The cycles are longer in the beef segment in North America, so it takes a while to get recovery in that market, he said.
In January 2016, Chr. Hansen acquired a US microbial technology developer, Nutritional Physiology Company (NPC), for $185m. Kansas based NPC’s portfolio included probiotics mainly focused on the feedlot and dairy cattle segments.
“In hindsight, perhaps, we didn’t buy at the right time during the cycle, and that affected, partly that acquisition, but also our animal health business. Sales are progressing better than they were a year ago but we are still seeing a little bit of softness in that particular segment. The case for making the acquisition, nevertheless, is still intact. We have been able to extract synergies to compensate. For example, one of the drivers for our increased silage sales was that new customer base.”

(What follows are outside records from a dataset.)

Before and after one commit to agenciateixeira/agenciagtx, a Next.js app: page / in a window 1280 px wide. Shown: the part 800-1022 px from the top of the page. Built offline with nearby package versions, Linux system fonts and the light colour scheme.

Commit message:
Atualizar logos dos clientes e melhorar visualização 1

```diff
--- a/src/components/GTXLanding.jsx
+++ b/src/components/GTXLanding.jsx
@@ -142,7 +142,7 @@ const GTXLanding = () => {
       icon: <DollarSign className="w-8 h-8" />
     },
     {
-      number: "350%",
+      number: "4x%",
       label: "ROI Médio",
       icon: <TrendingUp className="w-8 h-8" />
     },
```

The market for microbial-based solutions for animal health is developing well, and that is due to the increased focus on reducing the use of antibiotics in livestock production, he said.
“The percentage of chickens that has been reared entirely without antibiotics has increased a lot over the past two years - in North America we see it has moved from 10% to around 40% in that time.
“Poultry is the category that we had expected to see the fastest penetration of probiotics as replacement of antibiotics and that has definitely been the case. It also attracts more competitors given that it is a consolidated market and due to the fast production cycles. Those two factors go hand-in-hand.”
Looking ahead, the company expects increased penetration of other species categories in relation to the use of probiotics as substitutes for antibiotics.
“We fundamentally believe we need to find alternatives to antibiotics in livestock production. Probiotics are one of the best alternatives, and we are very optimistic about the long-term potential of this category.
“We have soft launched a new product for poultry, which is a combination of three different bacterial strains to address multiple challenges in one product. That will help us differentiate further in the market and drive sales growth going forward.
“We are also very focused on building that pipeline for further growth opportunities.”